He walks every morning now the restaurant is closed for the winter. The dog is glad to see him and freed, pees on everything upright he can find, once forward then turning around, once again the other way. He stops at the feijoa tree and pockets a couple of the fruit lying on the ground and biting the top off another,
squeezes the sweet/sour flesh into his mouth reminding himself to pick them all up later to freeze. Their season is too short and they usually get wasted.
Crossing the road onto Flaxmill Bay beach the sea is flat calm and the wet sand soft and hard to walk on. No john dory left high and dry but the resident pair of oyster catchers are cracking open pipis left by the overnight tide. The dog leaves them alone, remembering the dive bombing in the summer when they were nesting, but chases the seagulls off the end of the beach barking and plunging.
Climbing the cliff track it's darker and cooler as the bush closes in, a lone fantail chases the disturbed insects while the dog follows rabbit trails and the earthy smell of wet decay takes over the sea scents. It's a stiff climb and he has to stop to rest, not as fit as he would like to be after seven months in the kitchen. At the top where it opens out to a grassy paddock with huge scattered pohutukawa trees, the sun has risen and the view over Mercury Bay and right out to the Mercury Islands amazing.
Again the bush on the track down to Lonely Bay and onto the Democracy Steps designed by Japanese artist Akio Hizume on a musical score so walking them the body gets a rythym and they become easier and more interesting. The artists' three week stay opened up new creative possibilities with his mathematical principles based on the Fibonacci Series found in nature and the Eastern idea of the space being just as important as the object.

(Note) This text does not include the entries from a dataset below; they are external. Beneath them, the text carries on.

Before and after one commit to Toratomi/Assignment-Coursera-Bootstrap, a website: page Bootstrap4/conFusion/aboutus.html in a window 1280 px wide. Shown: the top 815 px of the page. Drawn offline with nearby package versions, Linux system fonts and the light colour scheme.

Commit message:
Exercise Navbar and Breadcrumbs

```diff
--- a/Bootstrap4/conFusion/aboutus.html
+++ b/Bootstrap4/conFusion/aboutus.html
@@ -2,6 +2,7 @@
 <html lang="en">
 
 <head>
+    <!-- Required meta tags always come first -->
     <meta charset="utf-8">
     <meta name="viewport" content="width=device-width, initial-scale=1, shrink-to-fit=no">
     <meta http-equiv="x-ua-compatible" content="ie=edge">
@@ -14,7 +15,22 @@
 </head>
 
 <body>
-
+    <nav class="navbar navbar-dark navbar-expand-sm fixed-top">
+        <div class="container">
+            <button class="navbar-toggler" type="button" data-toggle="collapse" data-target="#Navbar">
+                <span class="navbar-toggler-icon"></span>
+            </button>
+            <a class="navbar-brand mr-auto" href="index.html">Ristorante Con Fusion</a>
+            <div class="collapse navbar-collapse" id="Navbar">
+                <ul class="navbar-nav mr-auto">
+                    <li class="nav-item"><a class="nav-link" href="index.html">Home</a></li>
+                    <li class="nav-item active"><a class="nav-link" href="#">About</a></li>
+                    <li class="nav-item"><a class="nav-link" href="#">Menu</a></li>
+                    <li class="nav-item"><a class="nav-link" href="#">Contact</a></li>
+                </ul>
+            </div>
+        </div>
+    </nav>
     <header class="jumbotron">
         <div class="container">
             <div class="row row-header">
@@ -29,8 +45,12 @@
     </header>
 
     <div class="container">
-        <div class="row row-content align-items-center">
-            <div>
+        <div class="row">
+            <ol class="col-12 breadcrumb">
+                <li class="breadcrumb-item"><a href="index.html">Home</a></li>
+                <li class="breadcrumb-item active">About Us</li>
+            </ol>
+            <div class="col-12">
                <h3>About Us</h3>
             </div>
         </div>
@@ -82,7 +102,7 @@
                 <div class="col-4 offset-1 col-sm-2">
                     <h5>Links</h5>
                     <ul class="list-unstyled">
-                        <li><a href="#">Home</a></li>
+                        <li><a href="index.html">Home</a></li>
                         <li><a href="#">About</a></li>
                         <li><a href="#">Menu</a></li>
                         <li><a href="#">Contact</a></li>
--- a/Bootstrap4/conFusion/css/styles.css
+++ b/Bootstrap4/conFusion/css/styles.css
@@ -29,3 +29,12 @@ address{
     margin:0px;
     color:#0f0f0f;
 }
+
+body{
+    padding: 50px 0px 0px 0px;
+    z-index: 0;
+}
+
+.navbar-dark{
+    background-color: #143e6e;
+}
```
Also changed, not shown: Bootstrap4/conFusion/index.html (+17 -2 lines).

Checking his kinetic sculpture (water pouring from a chute into open bamboo on a pivot, when full, dips, empties and comes back with a thud to fill again) in the stream beside the steps he walks out through the flax onto his favourite beach.

Continued soon...